How to Choose a Good Tax Preparer

Tax Day is rapidly approaching and you may be on the lookout for a tax preparer for yourself or your business.  How can you ensure that you choose a good tax preparer?  Choosing a good tax preparer is indeed a difficult and important decision. Along with your financial adviser and banker, who you choose as tax preparer for your individual or business needs can have a strong financial impact upon you.

Here are some important factors to consider and steps you can take to make sure you locate a reputable, competent, and knowledgeable tax preparer.  You should find out about the tax preparers professional certification, discover their reputation in the business community, get recommendations from family and friends, and ask a prospective tax preparer for professional references.

Professional Certification

As you choose a tax preparer, check their professional certification.  If possible, select a Certified Public Accountant (CPA) or Chartered Accountant (CA). In the United States, a CPA has an undergraduate college degree that includes a significant number of accounting courses, passed a grueling 17 hour test, completed 2 years of specialized experience under the supervision of another CPA, and attends 40 hours of Continuing Professional Education (CPE) every year. Keep in mind that each state has different rules for CPA’s regarding education, experience, and CPE hours.

You should also conduct a search online for your local State Board of Accountancy and check the website for more information on the tax preparer you may choose. Does the individual or firm have any ongoing actions against them? Have they been censured before? Are they in good standing with the State Board? These are all questions that your State Board of Accountancy website should be able to answer.

Reputation Counts

Discover the tax preparer’s reputation in the local business community. Find out the tax preparer’s standing with your local Better Business Bureau, ask friends who are in the business or accounting community, and find out how long a potential tax preparer has been in the community.  Anyone from your bowling league, the folks at the local diner, or your golfing buddies are capable of helping to inform you of their experiences with their tax preparer and whether or not they would recommend them to others. 

Friends and Family

Phone a friend and ask family members.

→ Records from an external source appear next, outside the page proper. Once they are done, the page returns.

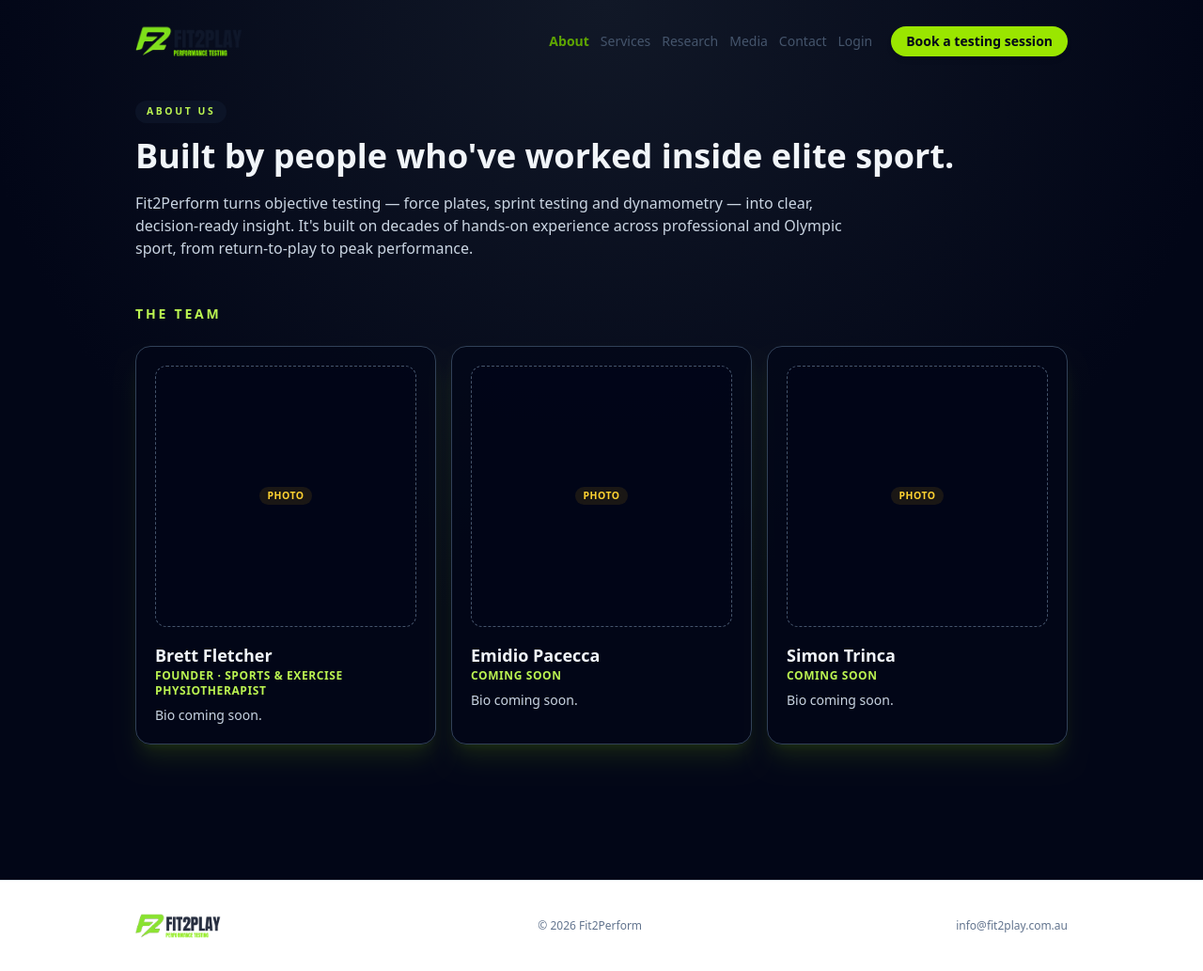
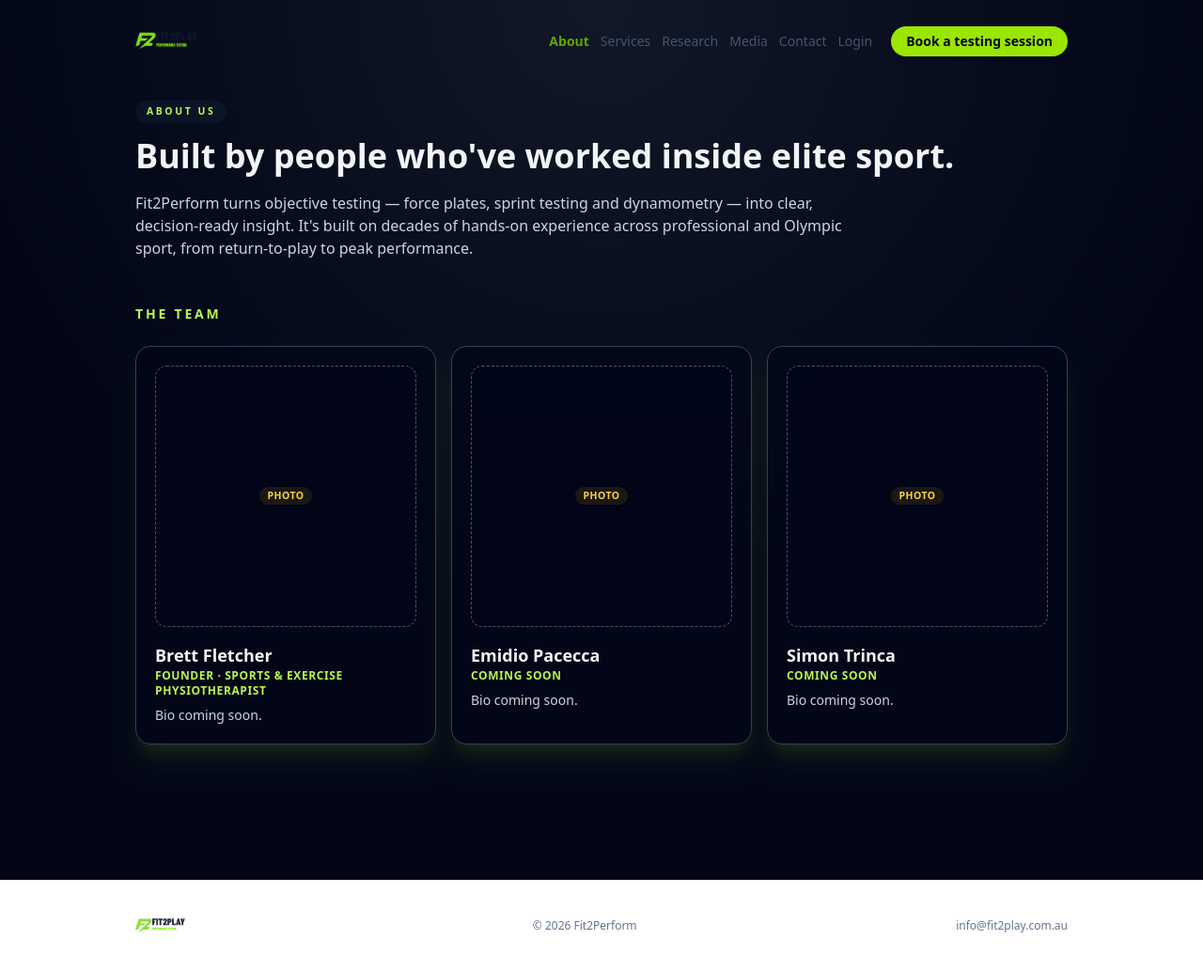
Before and after one commit to brettcolinfletcher-cmyk/fit2play, a Next.js app: page /about in a window 1280 px wide. Shown: the whole page at 94% size. Built offline with nearby package versions, Linux system fonts and the light colour scheme.

Commit message:
logo: swap to new Canva logo on public site and dashboard nav

```diff
--- a/components/DashboardNav.tsx
+++ b/components/DashboardNav.tsx
@@ -139,10 +139,10 @@ export default function DashboardNav({ lightTheme = false }: { lightTheme?: bool
           <Link href="/dashboard" className="flex shrink-0 items-center gap-2">
             {lightTheme ? (
               <Image
-                src="/fit2play_logo_light.png"
+                src="/fit2play_logo_canva.png"
                 alt="Fit2Play logo"
-                width={259}
-                height={88}
+                width={260}
+                height={100}
                 className="h-8 w-auto"
               />
             ) : (
--- a/components/SiteFooter.tsx
+++ b/components/SiteFooter.tsx
@@ -10,10 +10,10 @@ export default function SiteFooter() {
       <div className="mx-auto flex max-w-5xl flex-col items-center justify-between gap-4 px-4 py-8 text-xs text-slate-500 md:flex-row">
         <Link href="/" className="opacity-90 hover:opacity-100">
           <Image
-            src="/fit2play_logo_light.png"
+            src="/fit2play_logo_canva.png"
             alt="Fit2Perform"
-            width={259}
-            height={88}
+            width={260}
+            height={100}
             className="max-h-8 w-auto"
           />
         </Link>
--- a/components/SiteNav.tsx
+++ b/components/SiteNav.tsx
@@ -37,10 +37,10 @@ export default function SiteNav() {
       <header className="mx-auto flex max-w-5xl items-center justify-between gap-4 px-4 pt-6">
         <Link href="/" className="flex shrink-0 items-center gap-2">
           <Image
-            src="/fit2play_logo_light.png"
+            src="/fit2play_logo_canva.png"
             alt="Fit2Perform logo"
-            width={259}
-            height={88}
+            width={260}
+            height={100}
             className="max-h-10 w-auto"
             priority
           />
```
Also changed, not shown: public/fit2perform_logo_canva.png (added), public/fit2play_logo_canva.png (added).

Find out who your friends, neighbors, and family members use to prepare their tax returns. But unless you trust someone’s opinion completely, don’t use this as an exclusive basis for selecting a tax preparer. Someone telling you “Aunt Edna works with a very nice man, you should go see him” shouldn’t be enough to place your financial well being into their hands, you still have to do your due diligence.

Ask For References

When you do choose a tax preparer, request professional references from them, and then follow up and call them. Ask them for positive as well as negative references or clients who they no longer work with. If a tax preparer ever hesitates to give you references, you should hesitate to give them your business. Honest tax preparers and honest tax preparation firms tend to be open and honest about their business practice and should happily provide you professional references.

None of these factors should individually preclude you from using a particular tax preparer, nor should any single person or reference compel you to use a specific tax preparer. Each source should be able to give you a better background of a particular tax preparer’s business practices, reputation, communication habits, areas of expertise, and costs to prepare a return. If your experience with a tax preparer in one year isn’t what you expect, start over again, do some research and find another. 

Finding a qualified tax preparer isn’t difficult. With a little time and some investigation, you should find a tax preparer who will help you get the maximum federal and state tax return you are entitled to receive. A good tax preparer will also become a trusted member of your financial advising team, helping you reach your financial goals. With a bit of diligence and some homework, you should locate a tax preparer to help you file your return this year and for many years to come.